I agree that the personal remedy is barred because the sands of time have run out so far as that remedy is concerned. The other remedies by way of adjustment or set off may still be available Likewise, if there exists a charge for the arrears of rent the remedy by way of enforcement of that charge is admittedly not barred. The only question is whether, under s. 31 of Act IV of 1961 and S. 42 of Act I of 1964, a charge can be claimed by a landlord to whom rent is due, as I have earlier explained or would it apply only to cases of rents accruing after the Act came into force? S. 42 is in the following terms: "arrears of rent due to the landlord, together with interest thereon, shall be a charge on the interest of the tenant, from whom they are due, in the holding and shall, subject to the priority of the rights of the Government and any local authority for arrears of land avenue, tax, cess or other dues, be a first charge on such interest of the tenant. " For the section to apply there must be arrears of rent due and that is present in the case. It is not necessary, according to the provisions in S. 42, that such arrears of rent should have accrued due after the coming into force of the Act. In this view, the plaintiff-landlord is entitled to a charge and a charge is enforceable under Art. 132 of the Limitation Act within 12 years of the accrual of the cause of action, which period admittedly has not expired, luckily for the plaintiff who has brought the suit also on the basis of a charge, because by the time he brought the suit Act IV of 1961 had already been passed and there was a provision similar to S. 42 therein. In short, while the personal remedy is barred to the limited extent indicated above, the remedy by way of enforcement of the charge is alive. Therefore, a decree for the whole amount claimed in the suit for sale of the tenancy right for the arrears of rent due will be granted. Now that the bar of limitation has been put out of the way, the decree-holder has to face the next hurdle of the moratorium of execution on rent decrees enacted by Act IX of 1967. In obedience to S. 5 of that Act the execution of the decree may have to be stayed, which means that this has proved to be a pyrrhic victory. The balance sheet of this litigation thus leaves little room for cheer for the plaintiff; nevertheless he has, the satisfaction that the appeal against his decree is being largely dismissed.

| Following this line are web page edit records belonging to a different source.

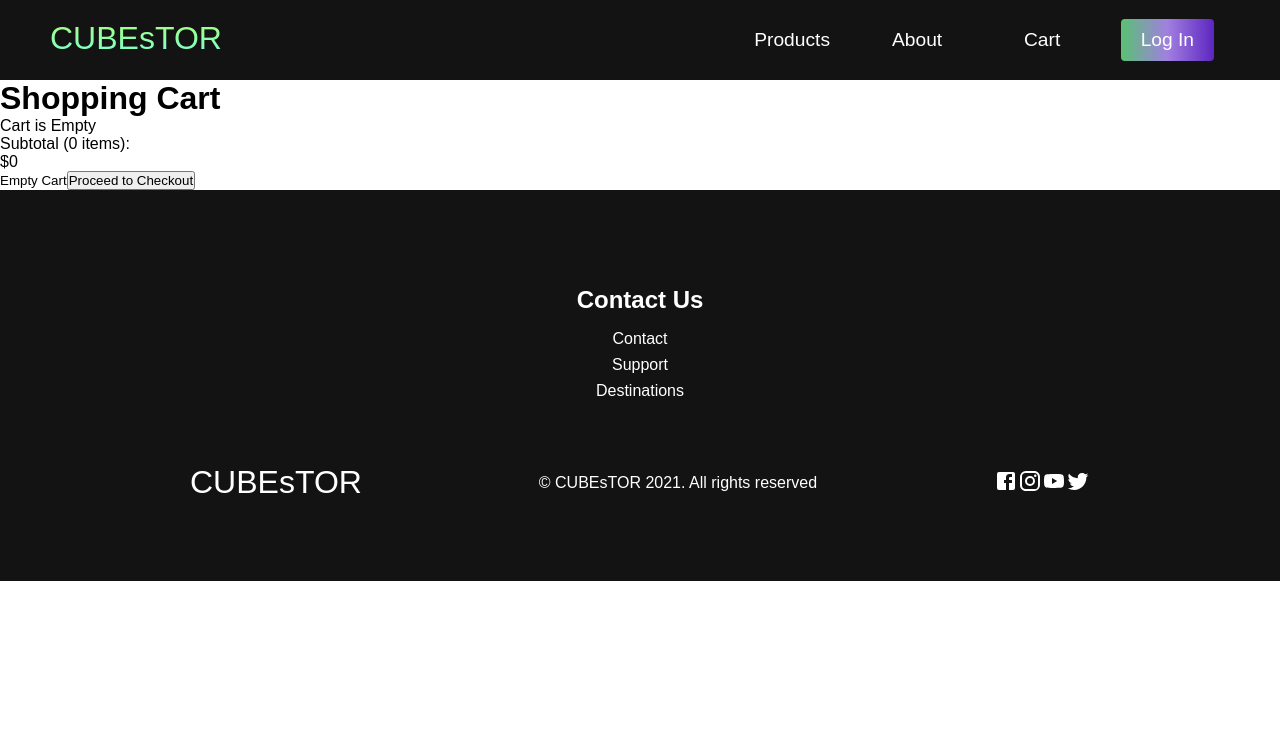
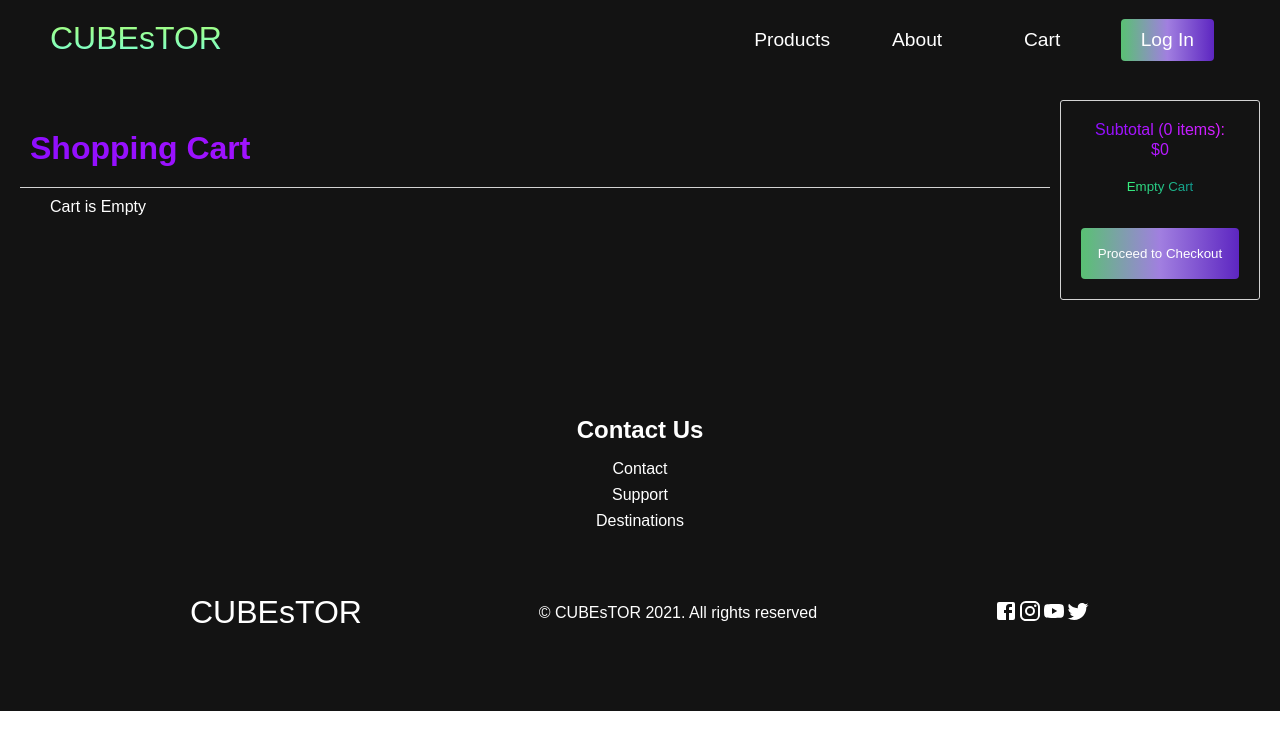
Before and after one commit to benrafalski/cube-shop, a React (Create React App) app in the folder client/: page /cart in a window 1280 px wide. Shown: the top 750 px of the page. Built offline with nearby package versions, Linux system fonts and the light colour scheme.

Commit message:
cart styles

```diff
--- a/client/src/components/Cart.js
+++ b/client/src/components/Cart.js
@@ -3,6 +3,7 @@ import { useStateValue } from '../StateProvider'
 import CurrencyFormat from 'react-currency-format'
 import '../styles.css'
 import { getCartTotal } from '../reducer'
+import Product from './Product'
 
 const Cart = () => {
     const history = useHistory()
@@ -15,8 +16,23 @@ const Cart = () => {
                     <h1 className='shopping__cart'>Shopping Cart</h1>
                     <div>
                         {cart.length > 0
-                            ? <h1>Items should show {cart.length}</h1>
-                            : <p>Cart is Empty</p>
+                            ? (cart.map((item => (
+                                <Product
+                                    id={item.id}
+                                    title={item.title}
+                                    price={item.price}
+                                    rating={item.rating}
+                                    image={item.image}
+                                    category={item.category}
+                                    type={item.type}
+                                    magnets={item.magnets}
+                                    size={item.size}
+                                    weight={item.weight}
+                                    released={item.released}
+                                    description={item.description}
+                                />
+                            ))))
+                            : <p className='cart__empty--text'>Cart is Empty</p>
                         }
                     </div>
                 </div>
@@ -26,8 +42,8 @@ const Cart = () => {
                     <CurrencyFormat
                         renderText={(value) => (
                             <>
-                                <p>Subtotal ({cart.length} items):</p>
-                                <p>{value}</p>
+                                <p className='subtotal__amount'>Subtotal ({cart.length} items):<br/><p className='subtotal__currency'>{value}</p></p>
+
                                 <small className='cart__empty'>Empty Cart</small>
                             </>
                         )}
--- a/client/src/styles.css
+++ b/client/src/styles.css
@@ -1561,3 +1561,109 @@
 	-webkit-text-fill-color: transparent;
 	-moz-text-fill-color: transparent;
 }
+
+/* cart styles */
+.cart {
+	display: flex;
+	padding: 20px;
+	background-color: #131313;
+	height: max-content;
+}
+
+.cart__items{
+	width: 100%;
+	margin-top: 20px;
+}
+
+.shopping__cart{
+	background: #da22ff;
+	background: -webkit-linear-gradient(to right, #9114ff, #da22ff);
+	background: linear-gradient(to right, #8f0eff, #da22ff);
+	background-size: 100%;
+	-webkit-background-clip: text;
+	-moz-background-clip: text;
+	-webkit-text-fill-color: transparent;
+	-moz-text-fill-color: transparent;
+	margin-right: 10px;
+	padding: 10px;
+	padding-bottom: 20px;
+	border-bottom: 1px solid lightgray;
+}
+
+.cart__empty--text{
+	color: #fff;
+	margin-left: 20px;
+	padding: 10px;
+}
+
+.subtotal{
+	display: flex;
+	flex-direction: column;
+	justify-content: space-between;
+	align-items: center;
+	text-align: center;
+	width: 200px;
+    height: 200px;
+    padding: 20px;
+    background-color: #131313;
+    border: 1px solid lightgray;
+    border-radius: 3px;
+}
+
+.subtotal__amount{
+	background: #da22ff;
+	background: -webkit-linear-gradient(to right, #9114ff, #da22ff);
+	background: linear-gradient(to right, #8f0eff, #da22ff);
+	background-size: 100%;
+	-webkit-background-clip: text;
+	-moz-background-clip: text;
+	-webkit-text-fill-color: transparent;
+	-moz-text-fill-color: transparent;
+}
+
+.subtotal__currency{
+	margin-top: 2px;
+}
+
+.cart__empty{
+	display: flex;
+	align-items: center;
+	margin: 2px;
+	margin-top: 20px;
+	background: #11998e;  /* fallback for old browsers */
+	background: -webkit-linear-gradient(to right, #38ef7d, #11998e);  /* Chrome 10-25, Safari 5.1-6 */
+	background: linear-gradient(to right, #38ef7d, #11998e);
+	background-size: 100%;
+	-webkit-background-clip: text;
+	-moz-background-clip: text;
+	-webkit-text-fill-color: transparent;
+	-moz-text-fill-color: transparent;
+}
+
+.cart__empty:hover{
+	background: #0f857b;  /* fallback for old browsers */
+	background: -webkit-linear-gradient(to left, #38ef7d, #11998e);  /* Chrome 10-25, Safari 5.1-6 */
+	background: linear-gradient(to left, #38ef7d, #11998e);
+	background-size: 100%;
+	-webkit-background-clip: text;
+	-moz-background-clip: text;
+	-webkit-text-fill-color: transparent;
+	-moz-text-fill-color: transparent;
+	cursor: pointer;
+}
+
+.subtotal > button {
+    width: 100%;
+    height: 80px;
+    margin-top: 10px;
+	background: #59C173;
+	background: -webkit-linear-gradient(to left, #5D26C1, #a17fe0, #59C173);
+	background: linear-gradient(to left, #5D26C1, #a17fe0, #59C173);
+	border: none;
+	border-radius: 4px;
+	margin-top: 2rem;
+	/* cursor: pointer; */
+	transition: all 0.35s;
+	outline: none;
+	color: #fff;
+}
```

A decree for sale in enforcement of the charge for arrears of rent will be passed but a personal decree will be refused for the period upto what fell due on or before 15 81958. In the circumstances of the case, the parties will bear their costs.;